What to produce |
For every line that contains the string "other", pull that line out of the material below.

Provided information |
----------

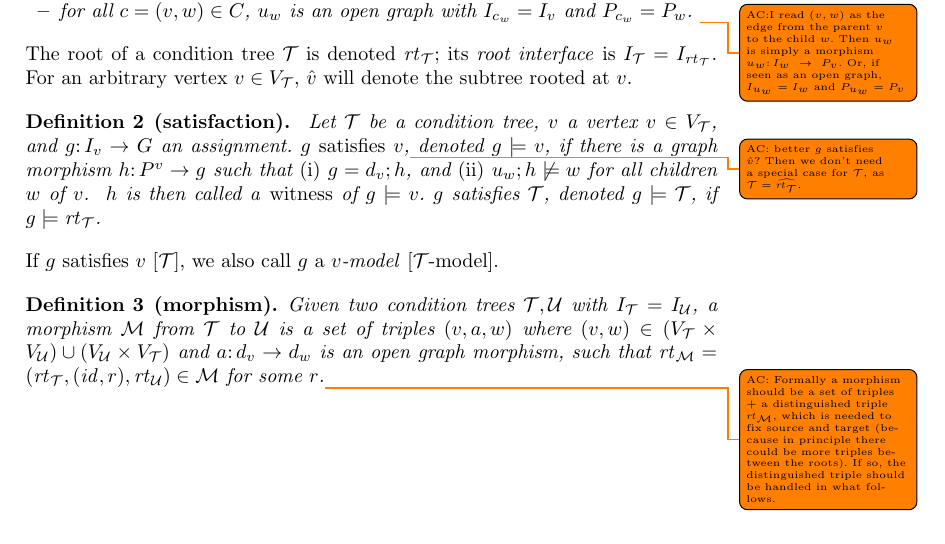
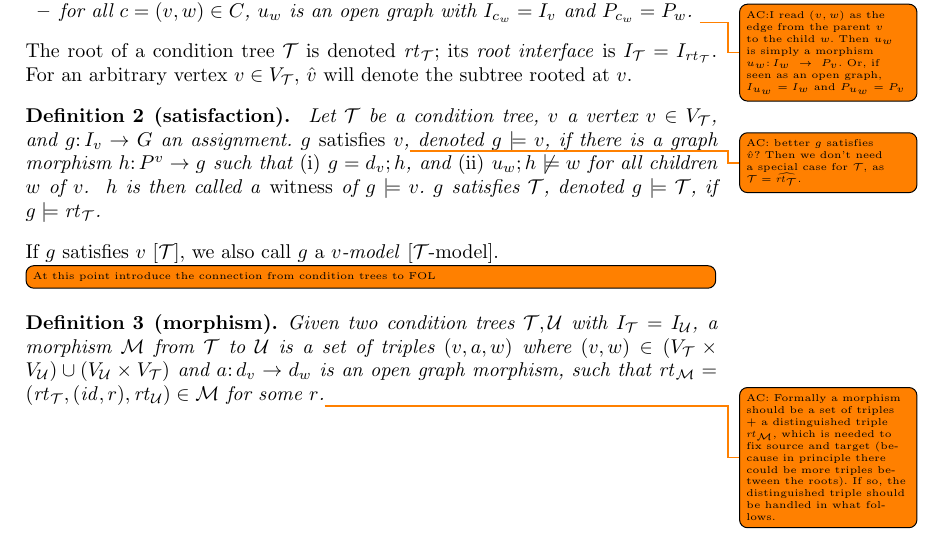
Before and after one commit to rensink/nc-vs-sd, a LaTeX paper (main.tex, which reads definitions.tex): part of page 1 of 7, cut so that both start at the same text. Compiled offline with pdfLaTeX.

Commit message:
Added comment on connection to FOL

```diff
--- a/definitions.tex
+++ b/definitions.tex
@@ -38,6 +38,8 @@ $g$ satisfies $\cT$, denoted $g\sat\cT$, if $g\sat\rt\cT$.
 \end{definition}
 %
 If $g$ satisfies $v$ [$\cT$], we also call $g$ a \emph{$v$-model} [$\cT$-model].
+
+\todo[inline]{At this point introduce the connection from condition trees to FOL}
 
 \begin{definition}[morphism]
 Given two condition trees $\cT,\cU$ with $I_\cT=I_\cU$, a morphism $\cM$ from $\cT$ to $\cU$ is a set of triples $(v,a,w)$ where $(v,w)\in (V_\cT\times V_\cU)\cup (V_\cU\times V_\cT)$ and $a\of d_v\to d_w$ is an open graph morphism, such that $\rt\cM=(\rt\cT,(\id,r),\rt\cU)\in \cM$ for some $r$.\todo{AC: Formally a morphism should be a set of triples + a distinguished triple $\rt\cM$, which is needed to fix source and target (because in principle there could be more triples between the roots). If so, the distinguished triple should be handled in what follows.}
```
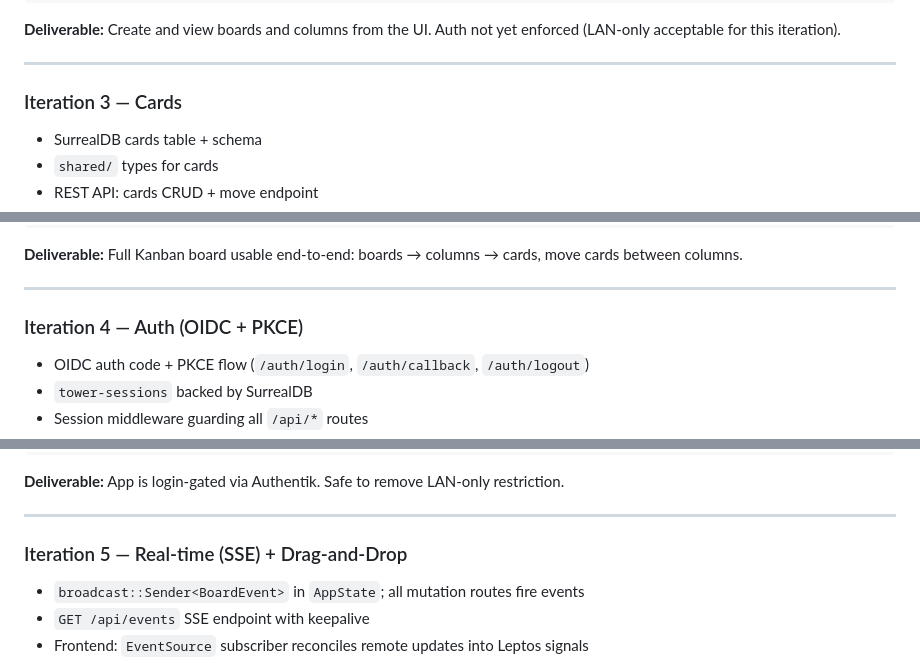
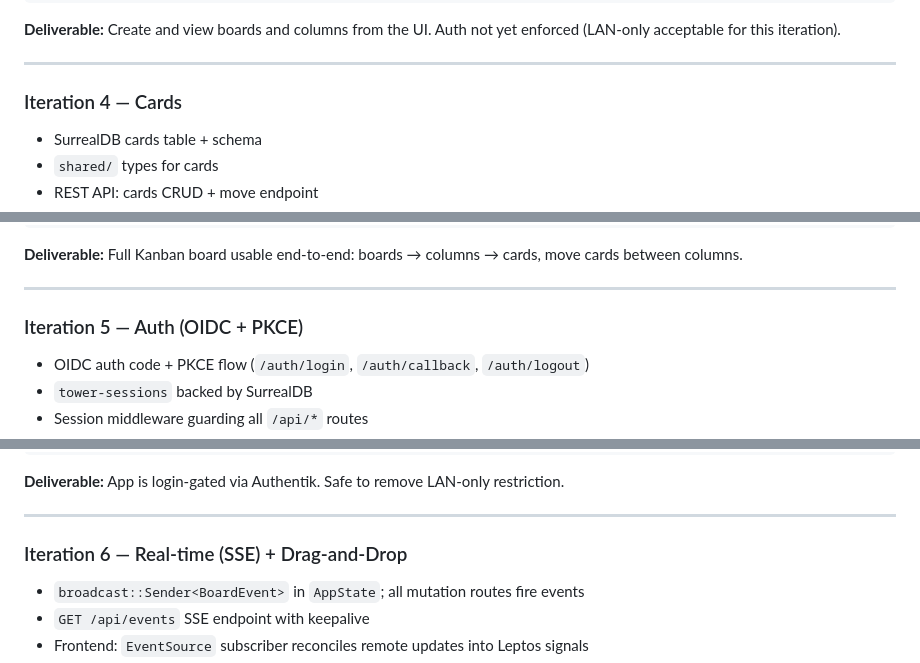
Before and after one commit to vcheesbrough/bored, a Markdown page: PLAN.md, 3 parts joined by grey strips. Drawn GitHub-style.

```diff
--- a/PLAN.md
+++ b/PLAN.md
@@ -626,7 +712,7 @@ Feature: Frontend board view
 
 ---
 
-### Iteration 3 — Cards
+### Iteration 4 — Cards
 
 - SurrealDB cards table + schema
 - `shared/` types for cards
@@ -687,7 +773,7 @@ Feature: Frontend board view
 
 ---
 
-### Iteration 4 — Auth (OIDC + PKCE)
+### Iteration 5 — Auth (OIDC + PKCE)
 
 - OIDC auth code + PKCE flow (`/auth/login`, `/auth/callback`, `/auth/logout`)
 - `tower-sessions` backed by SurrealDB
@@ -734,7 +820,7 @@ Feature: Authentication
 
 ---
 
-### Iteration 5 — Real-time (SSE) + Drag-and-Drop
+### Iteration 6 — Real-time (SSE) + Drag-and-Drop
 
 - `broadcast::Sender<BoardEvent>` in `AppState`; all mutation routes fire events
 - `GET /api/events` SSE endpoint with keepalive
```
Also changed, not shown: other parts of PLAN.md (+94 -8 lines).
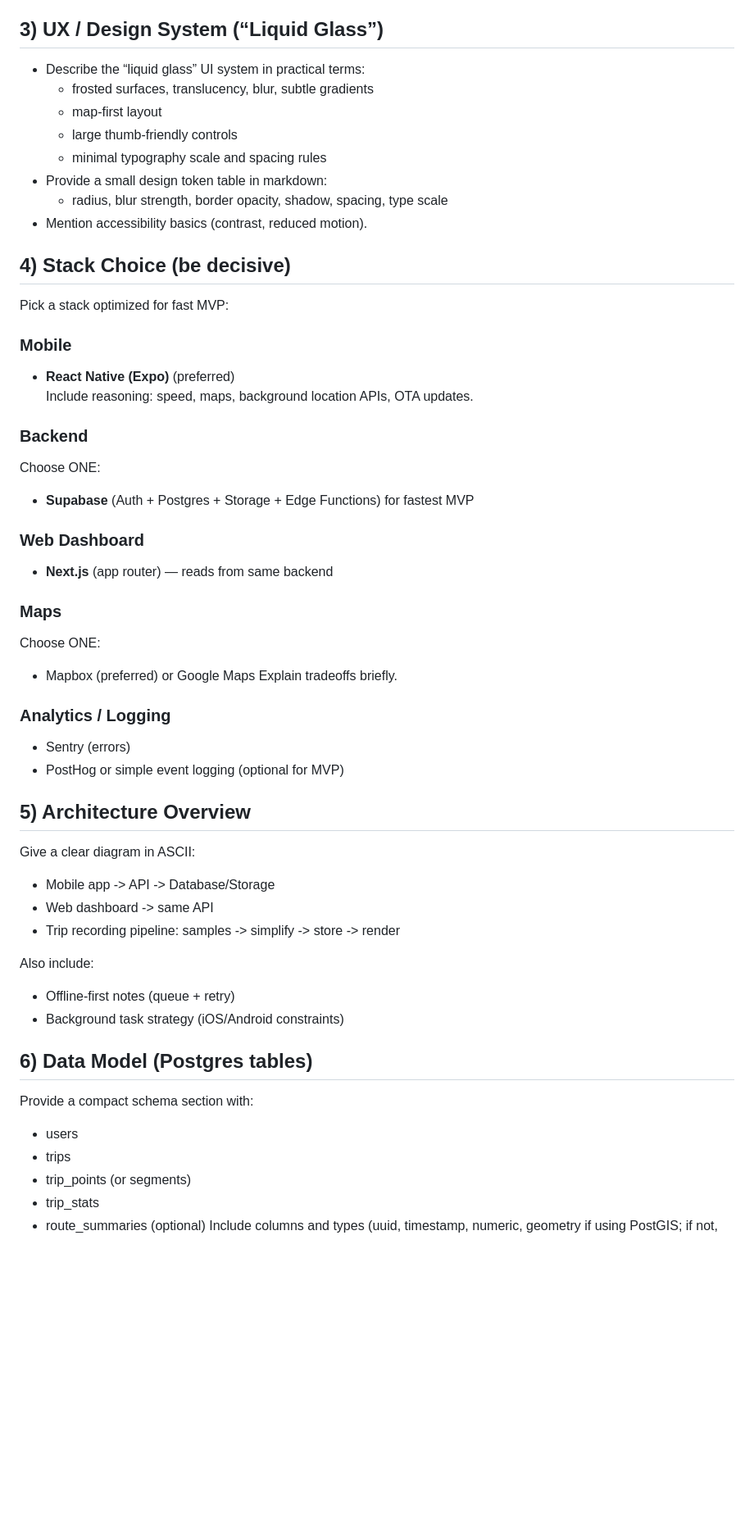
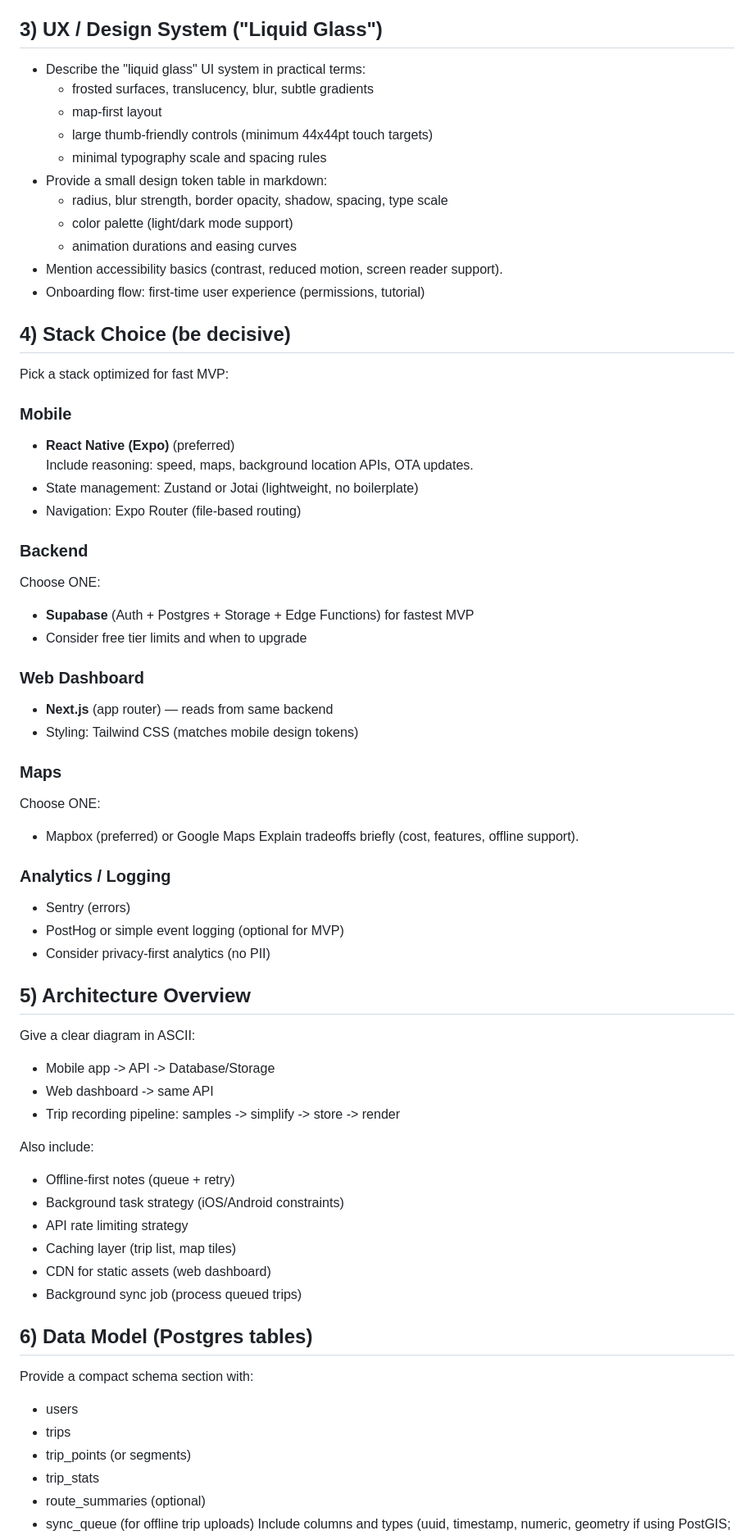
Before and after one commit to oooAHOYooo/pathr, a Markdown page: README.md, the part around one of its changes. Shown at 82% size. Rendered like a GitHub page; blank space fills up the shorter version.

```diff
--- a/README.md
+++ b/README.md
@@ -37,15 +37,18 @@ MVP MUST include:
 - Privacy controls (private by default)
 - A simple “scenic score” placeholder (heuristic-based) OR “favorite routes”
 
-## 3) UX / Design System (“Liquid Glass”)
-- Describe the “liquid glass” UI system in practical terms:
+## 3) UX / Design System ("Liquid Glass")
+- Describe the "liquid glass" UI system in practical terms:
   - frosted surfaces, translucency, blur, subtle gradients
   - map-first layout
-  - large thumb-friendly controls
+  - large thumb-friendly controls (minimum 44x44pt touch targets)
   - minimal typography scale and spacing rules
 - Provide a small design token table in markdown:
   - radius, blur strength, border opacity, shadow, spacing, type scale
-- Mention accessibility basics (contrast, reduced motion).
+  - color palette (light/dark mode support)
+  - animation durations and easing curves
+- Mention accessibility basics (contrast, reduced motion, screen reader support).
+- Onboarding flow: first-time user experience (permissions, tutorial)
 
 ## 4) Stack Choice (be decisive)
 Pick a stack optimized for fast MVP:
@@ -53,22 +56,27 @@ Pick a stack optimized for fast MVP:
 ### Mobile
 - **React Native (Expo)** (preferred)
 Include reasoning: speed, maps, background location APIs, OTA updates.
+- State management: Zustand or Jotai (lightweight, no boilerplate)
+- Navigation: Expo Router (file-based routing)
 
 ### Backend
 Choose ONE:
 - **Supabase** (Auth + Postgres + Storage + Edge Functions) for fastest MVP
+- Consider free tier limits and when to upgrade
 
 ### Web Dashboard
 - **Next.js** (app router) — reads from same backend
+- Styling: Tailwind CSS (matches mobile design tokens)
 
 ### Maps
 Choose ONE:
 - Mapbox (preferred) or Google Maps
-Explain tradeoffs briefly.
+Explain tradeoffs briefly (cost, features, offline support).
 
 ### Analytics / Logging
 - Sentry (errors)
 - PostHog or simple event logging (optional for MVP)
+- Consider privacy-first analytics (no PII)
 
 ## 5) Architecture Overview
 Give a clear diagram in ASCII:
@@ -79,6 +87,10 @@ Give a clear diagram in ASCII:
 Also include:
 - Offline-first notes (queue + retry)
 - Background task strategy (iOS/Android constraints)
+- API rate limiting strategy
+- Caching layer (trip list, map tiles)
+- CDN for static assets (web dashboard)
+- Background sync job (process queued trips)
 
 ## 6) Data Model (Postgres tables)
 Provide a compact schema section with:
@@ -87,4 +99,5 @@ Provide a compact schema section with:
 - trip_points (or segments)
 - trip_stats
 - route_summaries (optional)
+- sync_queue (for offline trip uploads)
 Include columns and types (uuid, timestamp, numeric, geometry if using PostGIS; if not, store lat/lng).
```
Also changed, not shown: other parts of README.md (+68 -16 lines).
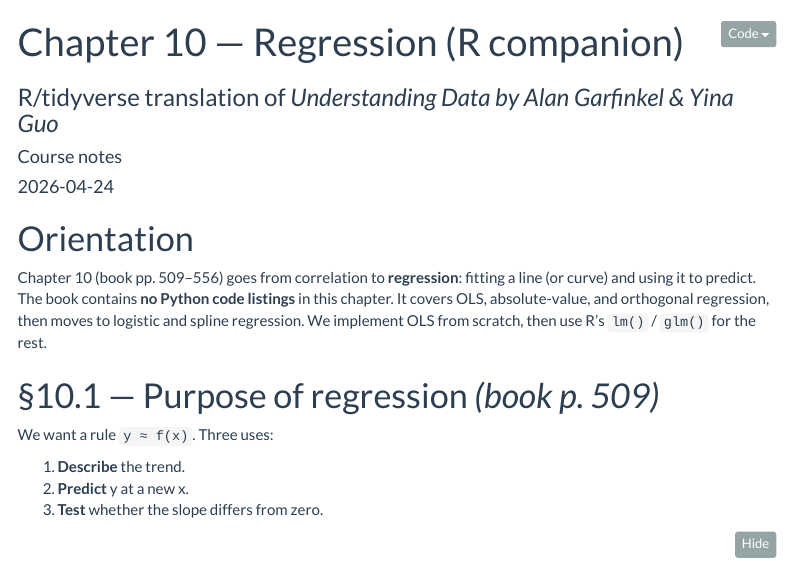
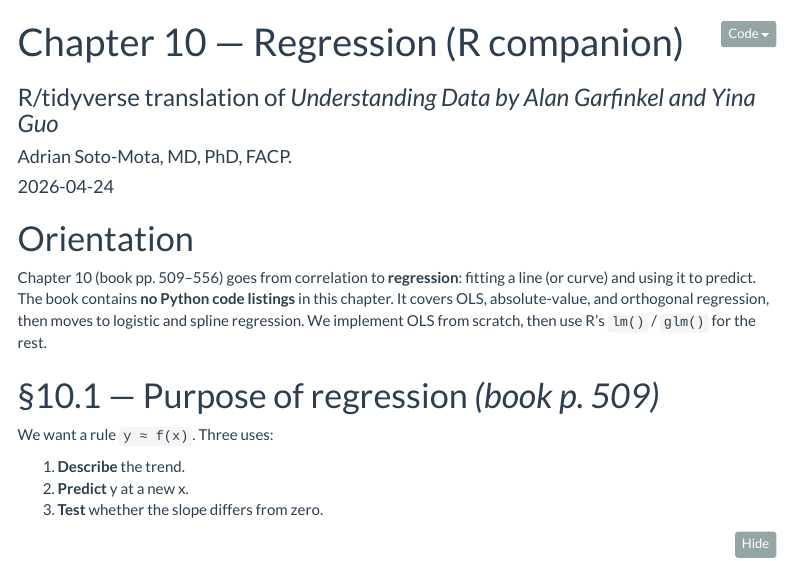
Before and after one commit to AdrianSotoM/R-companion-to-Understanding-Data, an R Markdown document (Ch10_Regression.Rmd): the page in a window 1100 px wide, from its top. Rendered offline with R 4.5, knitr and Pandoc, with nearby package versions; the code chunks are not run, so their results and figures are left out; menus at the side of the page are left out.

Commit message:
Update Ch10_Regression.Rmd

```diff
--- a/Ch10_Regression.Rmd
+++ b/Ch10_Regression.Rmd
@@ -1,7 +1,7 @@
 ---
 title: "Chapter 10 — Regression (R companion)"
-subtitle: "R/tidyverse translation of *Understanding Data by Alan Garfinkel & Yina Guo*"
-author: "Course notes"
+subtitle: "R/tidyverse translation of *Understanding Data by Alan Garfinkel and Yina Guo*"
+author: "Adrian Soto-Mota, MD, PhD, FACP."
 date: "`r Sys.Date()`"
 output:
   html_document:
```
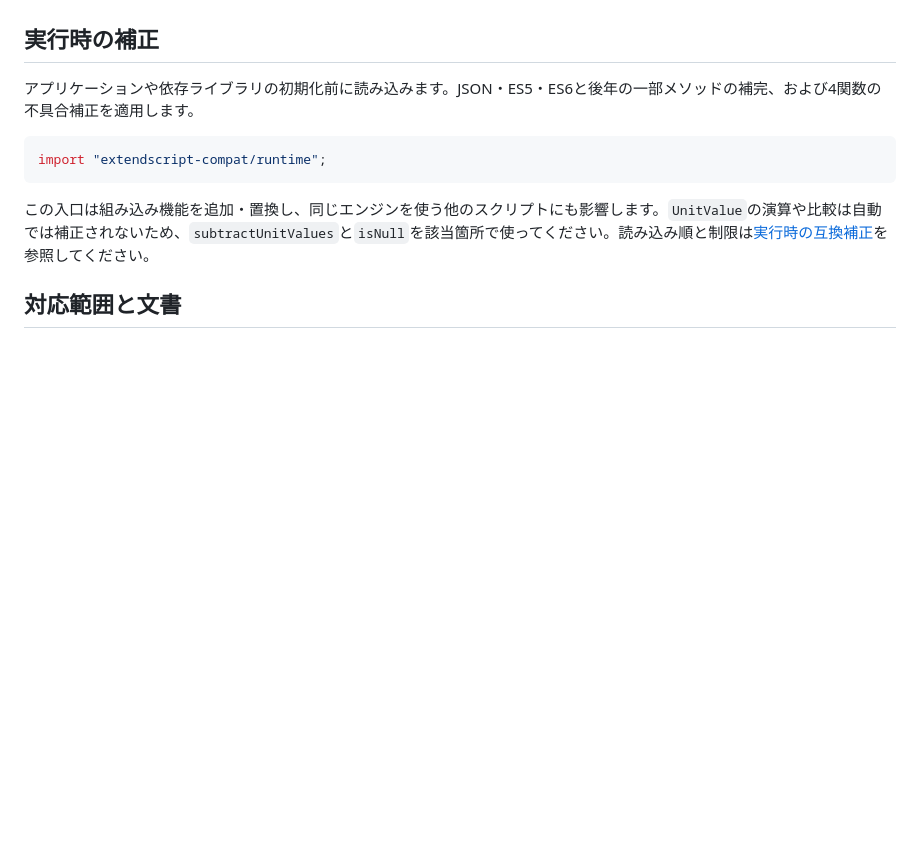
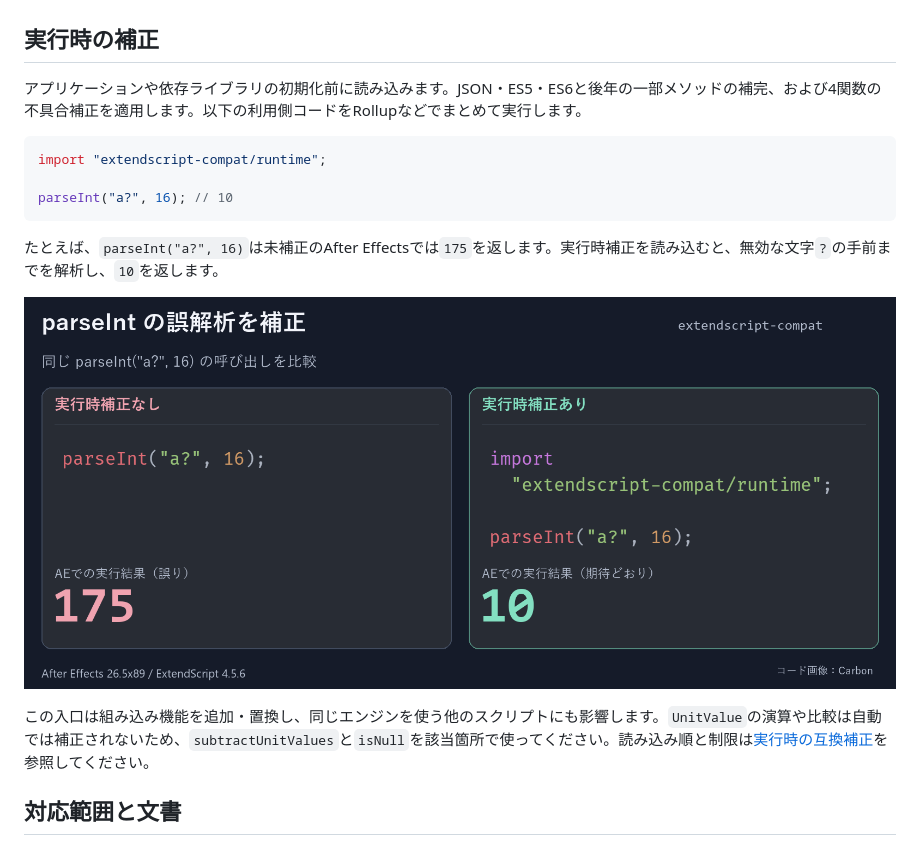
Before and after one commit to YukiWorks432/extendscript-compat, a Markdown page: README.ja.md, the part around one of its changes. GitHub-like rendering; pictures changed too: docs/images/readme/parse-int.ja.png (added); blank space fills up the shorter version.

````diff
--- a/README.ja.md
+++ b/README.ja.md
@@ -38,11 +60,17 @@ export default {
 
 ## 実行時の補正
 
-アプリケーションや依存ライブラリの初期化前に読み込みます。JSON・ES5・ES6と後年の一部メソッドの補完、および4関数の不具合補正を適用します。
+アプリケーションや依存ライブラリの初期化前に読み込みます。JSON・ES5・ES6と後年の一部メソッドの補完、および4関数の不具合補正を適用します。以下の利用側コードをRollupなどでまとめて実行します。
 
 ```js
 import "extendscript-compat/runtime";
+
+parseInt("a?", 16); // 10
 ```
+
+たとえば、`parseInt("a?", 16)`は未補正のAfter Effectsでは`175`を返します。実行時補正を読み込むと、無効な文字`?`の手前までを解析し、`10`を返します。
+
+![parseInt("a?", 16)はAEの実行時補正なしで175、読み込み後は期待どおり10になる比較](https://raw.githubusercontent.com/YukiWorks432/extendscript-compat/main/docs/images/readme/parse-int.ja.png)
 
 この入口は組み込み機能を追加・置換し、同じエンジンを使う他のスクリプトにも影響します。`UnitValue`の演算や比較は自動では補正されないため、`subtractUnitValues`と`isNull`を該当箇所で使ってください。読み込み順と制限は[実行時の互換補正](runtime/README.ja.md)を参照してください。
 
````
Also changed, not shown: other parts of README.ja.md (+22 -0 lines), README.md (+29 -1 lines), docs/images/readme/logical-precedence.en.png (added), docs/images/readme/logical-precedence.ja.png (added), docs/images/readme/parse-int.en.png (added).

----------

Answer to the problem |
Also changed, not shown: other parts of PLAN.md (+94 -8 lines).
Also changed, not shown: other parts of README.md (+68 -16 lines).
Also changed, not shown: other parts of README.ja.md (+22 -0 lines), README.md (+29 -1 lines), docs/images/readme/logical-precedence.en.png (added), docs/images/readme/logical-precedence.ja.png (added), docs/images/readme/parse-int.en.png (added).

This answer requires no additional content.